There were three moments in my hour-and-fifteen conversation with Kirstie that really became intense, and I’m anxious to see the footage.

When we’d finished and packed Chris headed home to be with his wife, Phil, Kirstie and I headed to a diner on W. 57th where Jenni met us for a leisurely lunch with TCM host Robert Osborne. (Sort of. He was two tables over.)

A Kodak Moment

February 8, 2009

Lunch with my friend Melanie Jones, a rep for Kodak NYC and responsible for the introduction to CCS PR and, in turn, William Fraker and John Bailey! It was an unseasonably warm, spring-like day in Galesville, Maryland, a little water town along West River with narrow streets lined with white picket fences and old oak trees.

Along the main street there is an old general’s store, weather worn and decorated with nostalgic confectionary ads.
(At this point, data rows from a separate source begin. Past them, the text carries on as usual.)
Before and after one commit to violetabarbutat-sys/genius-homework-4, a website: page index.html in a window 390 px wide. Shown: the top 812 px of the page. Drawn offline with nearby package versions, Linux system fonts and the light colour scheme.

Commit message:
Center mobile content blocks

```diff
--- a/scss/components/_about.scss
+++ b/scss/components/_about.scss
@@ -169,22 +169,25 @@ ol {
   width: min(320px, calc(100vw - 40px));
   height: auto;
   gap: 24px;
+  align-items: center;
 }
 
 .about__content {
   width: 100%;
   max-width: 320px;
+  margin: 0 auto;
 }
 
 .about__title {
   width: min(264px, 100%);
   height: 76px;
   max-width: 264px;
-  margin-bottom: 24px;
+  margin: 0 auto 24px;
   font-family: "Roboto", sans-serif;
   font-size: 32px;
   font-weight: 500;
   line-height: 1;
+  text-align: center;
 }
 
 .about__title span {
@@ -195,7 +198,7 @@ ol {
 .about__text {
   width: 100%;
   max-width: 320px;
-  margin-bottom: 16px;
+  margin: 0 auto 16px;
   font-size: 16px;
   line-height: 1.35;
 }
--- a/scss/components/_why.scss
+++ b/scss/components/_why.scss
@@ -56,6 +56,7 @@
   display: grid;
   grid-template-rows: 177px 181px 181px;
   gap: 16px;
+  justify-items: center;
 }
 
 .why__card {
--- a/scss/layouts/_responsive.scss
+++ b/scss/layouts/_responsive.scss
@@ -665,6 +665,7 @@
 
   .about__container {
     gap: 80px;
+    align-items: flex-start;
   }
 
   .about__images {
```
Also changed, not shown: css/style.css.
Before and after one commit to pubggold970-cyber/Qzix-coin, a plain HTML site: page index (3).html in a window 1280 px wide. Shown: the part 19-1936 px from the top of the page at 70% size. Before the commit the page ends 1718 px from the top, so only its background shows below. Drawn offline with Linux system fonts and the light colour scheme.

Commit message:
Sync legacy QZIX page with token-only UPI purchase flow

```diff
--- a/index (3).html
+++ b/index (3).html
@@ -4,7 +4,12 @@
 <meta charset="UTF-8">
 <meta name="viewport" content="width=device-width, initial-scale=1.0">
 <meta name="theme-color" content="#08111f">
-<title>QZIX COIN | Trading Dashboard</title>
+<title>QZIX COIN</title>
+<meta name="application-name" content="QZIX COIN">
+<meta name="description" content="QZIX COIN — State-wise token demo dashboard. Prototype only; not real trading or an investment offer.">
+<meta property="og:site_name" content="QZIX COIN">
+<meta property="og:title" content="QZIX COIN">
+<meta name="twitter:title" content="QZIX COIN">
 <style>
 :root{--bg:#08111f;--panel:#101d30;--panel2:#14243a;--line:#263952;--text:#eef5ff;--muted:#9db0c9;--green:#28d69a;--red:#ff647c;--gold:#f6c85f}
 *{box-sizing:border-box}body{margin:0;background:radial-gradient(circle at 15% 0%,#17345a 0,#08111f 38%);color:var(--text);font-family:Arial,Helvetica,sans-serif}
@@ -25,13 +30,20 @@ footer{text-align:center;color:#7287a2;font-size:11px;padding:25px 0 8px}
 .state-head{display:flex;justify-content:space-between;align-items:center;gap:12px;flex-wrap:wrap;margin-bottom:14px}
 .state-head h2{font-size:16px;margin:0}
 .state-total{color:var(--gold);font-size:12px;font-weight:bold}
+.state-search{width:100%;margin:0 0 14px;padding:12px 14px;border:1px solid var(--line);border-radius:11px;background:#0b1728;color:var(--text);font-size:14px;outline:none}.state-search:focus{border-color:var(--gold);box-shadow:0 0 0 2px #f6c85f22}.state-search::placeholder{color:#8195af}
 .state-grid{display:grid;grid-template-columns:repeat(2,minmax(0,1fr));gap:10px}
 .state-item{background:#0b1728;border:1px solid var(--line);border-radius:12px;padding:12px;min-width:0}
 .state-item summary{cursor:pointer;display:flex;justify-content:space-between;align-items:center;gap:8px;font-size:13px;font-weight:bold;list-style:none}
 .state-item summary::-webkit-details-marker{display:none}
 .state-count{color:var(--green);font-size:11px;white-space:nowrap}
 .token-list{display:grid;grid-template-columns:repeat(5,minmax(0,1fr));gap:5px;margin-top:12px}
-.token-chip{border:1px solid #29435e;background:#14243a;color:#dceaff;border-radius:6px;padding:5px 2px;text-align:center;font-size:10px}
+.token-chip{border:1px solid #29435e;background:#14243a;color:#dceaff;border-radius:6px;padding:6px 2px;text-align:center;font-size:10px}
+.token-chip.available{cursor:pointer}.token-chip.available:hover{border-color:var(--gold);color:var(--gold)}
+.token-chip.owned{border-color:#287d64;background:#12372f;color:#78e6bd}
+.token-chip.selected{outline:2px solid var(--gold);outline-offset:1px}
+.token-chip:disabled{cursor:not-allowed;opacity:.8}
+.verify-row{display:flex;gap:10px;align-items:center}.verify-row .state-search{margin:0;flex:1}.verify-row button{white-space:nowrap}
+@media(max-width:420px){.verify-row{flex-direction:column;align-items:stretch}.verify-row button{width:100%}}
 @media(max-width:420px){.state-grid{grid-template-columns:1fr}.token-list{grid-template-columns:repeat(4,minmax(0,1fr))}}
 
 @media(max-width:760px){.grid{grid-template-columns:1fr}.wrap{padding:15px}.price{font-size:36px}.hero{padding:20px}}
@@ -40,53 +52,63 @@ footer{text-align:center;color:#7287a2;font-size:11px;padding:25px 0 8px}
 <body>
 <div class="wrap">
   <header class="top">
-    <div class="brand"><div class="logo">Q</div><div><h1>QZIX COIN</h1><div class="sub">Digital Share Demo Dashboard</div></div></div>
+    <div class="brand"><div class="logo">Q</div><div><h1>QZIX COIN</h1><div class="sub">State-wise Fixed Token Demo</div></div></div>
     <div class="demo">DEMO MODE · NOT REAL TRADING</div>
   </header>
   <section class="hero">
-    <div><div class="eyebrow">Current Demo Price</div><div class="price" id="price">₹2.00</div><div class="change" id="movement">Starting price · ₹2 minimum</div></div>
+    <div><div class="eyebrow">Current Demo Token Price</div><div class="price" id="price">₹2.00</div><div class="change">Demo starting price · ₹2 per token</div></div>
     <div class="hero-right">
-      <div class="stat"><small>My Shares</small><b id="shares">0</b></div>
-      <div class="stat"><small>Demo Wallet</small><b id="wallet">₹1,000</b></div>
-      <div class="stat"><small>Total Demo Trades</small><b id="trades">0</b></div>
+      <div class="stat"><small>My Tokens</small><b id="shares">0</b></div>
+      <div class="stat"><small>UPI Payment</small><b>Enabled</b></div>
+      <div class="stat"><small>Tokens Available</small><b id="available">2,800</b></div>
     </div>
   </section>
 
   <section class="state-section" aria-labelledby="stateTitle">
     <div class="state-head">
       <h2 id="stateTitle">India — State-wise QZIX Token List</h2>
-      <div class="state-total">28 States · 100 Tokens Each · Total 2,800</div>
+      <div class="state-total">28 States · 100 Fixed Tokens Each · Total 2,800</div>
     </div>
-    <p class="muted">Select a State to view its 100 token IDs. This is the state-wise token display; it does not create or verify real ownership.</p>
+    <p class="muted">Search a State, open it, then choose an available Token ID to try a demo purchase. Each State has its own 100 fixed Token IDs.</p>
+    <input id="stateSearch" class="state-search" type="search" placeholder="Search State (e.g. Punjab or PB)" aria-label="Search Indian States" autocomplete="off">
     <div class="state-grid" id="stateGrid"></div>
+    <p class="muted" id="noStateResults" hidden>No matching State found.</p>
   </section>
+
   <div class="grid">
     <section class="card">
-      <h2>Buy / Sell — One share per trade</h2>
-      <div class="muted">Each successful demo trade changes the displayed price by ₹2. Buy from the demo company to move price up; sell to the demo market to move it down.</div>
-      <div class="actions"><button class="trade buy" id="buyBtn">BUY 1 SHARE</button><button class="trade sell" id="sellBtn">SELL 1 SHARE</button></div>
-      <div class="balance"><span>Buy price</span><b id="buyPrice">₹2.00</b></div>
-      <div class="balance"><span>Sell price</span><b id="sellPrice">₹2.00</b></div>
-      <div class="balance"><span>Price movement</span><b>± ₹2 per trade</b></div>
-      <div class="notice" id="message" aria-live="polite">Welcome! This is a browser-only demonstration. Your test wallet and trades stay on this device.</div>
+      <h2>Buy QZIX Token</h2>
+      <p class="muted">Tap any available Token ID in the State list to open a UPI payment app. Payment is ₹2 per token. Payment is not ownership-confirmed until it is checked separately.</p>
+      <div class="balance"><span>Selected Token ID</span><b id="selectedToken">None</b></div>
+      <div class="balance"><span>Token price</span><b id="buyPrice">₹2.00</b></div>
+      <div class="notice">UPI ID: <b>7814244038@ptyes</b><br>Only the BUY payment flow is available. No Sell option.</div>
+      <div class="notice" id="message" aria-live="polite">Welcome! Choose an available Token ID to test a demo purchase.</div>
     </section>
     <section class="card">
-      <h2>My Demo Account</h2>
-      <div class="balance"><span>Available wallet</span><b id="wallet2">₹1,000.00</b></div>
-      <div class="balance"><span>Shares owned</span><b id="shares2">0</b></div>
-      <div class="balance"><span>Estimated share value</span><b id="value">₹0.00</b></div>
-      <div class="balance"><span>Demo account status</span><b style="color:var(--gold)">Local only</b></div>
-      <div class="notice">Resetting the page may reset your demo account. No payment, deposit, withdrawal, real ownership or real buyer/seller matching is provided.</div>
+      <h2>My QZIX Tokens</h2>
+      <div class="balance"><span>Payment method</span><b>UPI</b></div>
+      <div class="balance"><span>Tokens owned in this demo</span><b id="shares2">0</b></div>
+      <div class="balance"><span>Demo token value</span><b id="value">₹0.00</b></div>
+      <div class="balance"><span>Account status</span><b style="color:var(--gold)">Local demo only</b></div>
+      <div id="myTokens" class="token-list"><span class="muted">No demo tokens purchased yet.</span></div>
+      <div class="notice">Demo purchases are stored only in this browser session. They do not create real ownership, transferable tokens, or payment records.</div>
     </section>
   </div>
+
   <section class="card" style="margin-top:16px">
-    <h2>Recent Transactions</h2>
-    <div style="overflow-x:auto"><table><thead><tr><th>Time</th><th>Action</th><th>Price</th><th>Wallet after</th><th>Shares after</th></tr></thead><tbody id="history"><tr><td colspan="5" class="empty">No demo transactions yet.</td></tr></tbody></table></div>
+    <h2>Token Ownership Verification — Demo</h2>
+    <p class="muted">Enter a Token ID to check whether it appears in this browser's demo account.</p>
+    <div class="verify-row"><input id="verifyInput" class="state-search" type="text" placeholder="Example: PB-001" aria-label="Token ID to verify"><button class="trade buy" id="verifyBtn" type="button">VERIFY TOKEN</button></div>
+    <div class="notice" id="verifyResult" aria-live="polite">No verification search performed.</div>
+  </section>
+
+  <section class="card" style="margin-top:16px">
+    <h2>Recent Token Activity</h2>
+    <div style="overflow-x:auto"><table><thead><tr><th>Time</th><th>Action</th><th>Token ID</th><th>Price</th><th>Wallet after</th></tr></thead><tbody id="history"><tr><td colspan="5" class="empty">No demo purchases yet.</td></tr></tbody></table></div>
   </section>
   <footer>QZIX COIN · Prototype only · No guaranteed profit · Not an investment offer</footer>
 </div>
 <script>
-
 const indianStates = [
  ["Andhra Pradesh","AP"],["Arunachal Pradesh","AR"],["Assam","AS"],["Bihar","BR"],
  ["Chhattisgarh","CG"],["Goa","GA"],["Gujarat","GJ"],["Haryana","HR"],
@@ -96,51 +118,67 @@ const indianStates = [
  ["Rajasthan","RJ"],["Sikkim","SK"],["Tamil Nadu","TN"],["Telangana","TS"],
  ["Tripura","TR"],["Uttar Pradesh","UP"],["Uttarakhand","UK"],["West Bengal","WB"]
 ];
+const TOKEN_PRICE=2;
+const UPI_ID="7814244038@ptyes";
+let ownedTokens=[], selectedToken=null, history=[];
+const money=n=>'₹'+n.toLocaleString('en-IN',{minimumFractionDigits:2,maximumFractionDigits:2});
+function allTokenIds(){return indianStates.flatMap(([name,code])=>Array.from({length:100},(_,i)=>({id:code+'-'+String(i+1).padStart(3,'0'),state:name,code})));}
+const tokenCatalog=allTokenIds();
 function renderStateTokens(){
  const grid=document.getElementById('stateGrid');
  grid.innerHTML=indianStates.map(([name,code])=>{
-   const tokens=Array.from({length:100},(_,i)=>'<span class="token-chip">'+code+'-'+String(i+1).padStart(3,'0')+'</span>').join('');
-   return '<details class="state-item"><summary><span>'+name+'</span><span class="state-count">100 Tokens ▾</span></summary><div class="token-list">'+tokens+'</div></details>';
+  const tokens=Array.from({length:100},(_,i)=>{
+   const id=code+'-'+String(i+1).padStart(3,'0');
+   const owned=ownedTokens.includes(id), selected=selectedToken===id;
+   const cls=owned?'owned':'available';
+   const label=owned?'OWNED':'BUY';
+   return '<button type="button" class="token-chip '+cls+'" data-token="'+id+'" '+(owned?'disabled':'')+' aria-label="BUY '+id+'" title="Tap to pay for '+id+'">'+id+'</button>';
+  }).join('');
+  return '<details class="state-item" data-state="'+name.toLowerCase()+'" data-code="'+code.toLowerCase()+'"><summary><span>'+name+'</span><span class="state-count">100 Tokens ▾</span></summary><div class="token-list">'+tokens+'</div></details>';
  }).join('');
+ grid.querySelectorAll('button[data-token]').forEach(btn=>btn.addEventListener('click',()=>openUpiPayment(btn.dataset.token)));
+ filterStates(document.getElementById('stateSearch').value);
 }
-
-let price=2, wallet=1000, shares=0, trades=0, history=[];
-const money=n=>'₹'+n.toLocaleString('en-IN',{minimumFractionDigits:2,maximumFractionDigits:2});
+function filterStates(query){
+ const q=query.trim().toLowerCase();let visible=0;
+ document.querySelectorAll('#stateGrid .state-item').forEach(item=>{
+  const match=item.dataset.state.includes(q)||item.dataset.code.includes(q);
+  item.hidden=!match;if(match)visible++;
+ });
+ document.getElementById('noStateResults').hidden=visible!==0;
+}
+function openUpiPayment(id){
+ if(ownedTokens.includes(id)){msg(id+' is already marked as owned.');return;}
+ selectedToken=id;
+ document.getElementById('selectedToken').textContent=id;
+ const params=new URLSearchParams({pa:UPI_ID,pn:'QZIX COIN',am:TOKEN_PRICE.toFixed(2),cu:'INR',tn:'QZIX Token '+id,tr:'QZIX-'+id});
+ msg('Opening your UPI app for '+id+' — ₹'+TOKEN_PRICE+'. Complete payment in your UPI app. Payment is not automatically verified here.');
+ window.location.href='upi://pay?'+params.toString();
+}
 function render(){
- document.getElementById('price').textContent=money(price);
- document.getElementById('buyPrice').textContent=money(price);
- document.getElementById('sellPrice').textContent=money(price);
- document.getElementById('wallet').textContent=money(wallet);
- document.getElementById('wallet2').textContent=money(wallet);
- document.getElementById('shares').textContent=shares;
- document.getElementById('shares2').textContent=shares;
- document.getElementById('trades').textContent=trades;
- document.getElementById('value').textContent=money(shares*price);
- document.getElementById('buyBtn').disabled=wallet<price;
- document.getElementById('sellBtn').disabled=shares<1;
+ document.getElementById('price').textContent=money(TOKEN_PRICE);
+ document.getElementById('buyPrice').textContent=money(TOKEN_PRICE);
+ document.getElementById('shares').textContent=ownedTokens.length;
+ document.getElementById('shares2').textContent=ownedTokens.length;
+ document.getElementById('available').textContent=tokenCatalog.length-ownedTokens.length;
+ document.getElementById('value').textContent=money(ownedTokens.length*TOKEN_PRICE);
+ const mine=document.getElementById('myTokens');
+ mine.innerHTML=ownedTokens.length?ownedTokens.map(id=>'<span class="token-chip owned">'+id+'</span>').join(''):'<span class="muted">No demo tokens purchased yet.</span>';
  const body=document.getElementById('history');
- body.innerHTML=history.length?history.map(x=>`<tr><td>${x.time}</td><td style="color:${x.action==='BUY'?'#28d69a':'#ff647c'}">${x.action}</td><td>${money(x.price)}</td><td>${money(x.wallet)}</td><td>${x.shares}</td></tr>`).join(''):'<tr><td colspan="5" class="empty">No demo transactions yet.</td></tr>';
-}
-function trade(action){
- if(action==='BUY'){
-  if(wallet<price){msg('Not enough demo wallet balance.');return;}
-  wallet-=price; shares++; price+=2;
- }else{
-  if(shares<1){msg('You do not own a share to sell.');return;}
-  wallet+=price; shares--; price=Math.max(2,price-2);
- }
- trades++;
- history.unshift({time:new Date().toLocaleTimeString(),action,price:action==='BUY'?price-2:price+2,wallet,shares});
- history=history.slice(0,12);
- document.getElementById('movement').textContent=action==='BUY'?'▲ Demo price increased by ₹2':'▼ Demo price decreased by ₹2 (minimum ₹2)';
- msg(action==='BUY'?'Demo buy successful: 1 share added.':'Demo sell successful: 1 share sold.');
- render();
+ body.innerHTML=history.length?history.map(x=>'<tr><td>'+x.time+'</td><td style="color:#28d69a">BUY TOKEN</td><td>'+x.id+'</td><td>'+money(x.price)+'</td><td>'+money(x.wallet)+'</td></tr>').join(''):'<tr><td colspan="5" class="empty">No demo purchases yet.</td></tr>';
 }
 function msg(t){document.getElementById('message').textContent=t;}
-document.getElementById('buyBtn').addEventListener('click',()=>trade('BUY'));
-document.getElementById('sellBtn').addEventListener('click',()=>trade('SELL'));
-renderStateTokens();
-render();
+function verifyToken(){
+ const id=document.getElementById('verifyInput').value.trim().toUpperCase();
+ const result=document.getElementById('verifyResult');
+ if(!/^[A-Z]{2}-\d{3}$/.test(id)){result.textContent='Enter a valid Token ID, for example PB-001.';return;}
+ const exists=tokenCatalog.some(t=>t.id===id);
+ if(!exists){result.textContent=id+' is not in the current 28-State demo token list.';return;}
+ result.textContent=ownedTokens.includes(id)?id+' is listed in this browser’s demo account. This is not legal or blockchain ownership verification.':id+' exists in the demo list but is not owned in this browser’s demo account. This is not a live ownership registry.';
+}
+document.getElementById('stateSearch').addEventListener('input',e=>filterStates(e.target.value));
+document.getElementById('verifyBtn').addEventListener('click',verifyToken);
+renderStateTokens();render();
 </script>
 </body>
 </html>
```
As old-time soft drink refrigerator stands on the front porch along with a swing for two. There’s an old time gas pump on the dirt-spread parking area. I wonder if it’s dry?

Such small towns hold for me a sense of peace and ease, though life for a working waterman is anything but easy. Admiring the clapboard buildings, the cape cods, and the Victorian homes with turrets and wrap around porches, I can’t help but think of this as the perfect setting for childhood’s lazy summer days. 

Melanie and I dine at a window table in Pirate’s Cove, such an alluring name that sparks the imagination! Maybe it’s sentimentalized, but the combination of pirates and a 19th century hamlet on the banks of a river surrounded by secluded coves and lus hwoodland evokes a lot of fanciful adventure.

Melanie crunches on salad as I peck away at large flakes of flounder. Her family requires a lot of her attention now and Melanie is having to travel back and forth between New York and Maryland every weekend. Finally, after months of trying to coordinate one another’s schedules, we are able to meet for a meal.

We talk about the state of the industry, the latest Vision stock from Kodak, a screening Melanie’s coordinating, various life experiences, and Old School,  New School.  Not only has Melanie been a huge help in finding me top name on-camera subjects, she has proven a generous resource for my proposals.  She is a blessing and a good friend.

Scouting in New York

February 7, 2009

In New York today scouting locations for the upcoming shoot with Kirstie Simson, a improvisation dancer and a performer the New York Times once called “a force of nature”. Also meeting with another potential on-camera subject for Old School, New School. 

Lunch in Little Italy was delicious as always. Caffe Sorento. Great Chicken Marsala. 

Of all the little Italys in the US, the one bordering Chinatown in New York captivates my imagination the most. The tenements, the narrow streets, the vegetable stands, the wrought iron, the awnings. The people. Hardworking immigrants recreating a little piece from another world. (Alright, so maybe that’s every ethnic neighborhood in New York.) But this place still has the best Chicken Marsala.

 

Mulberry Street, Little Italy NYC circa 1901. (source: Library of Congress)

Mulberry Street, Little Italy NYC circa 1901. (source: Library of Congress)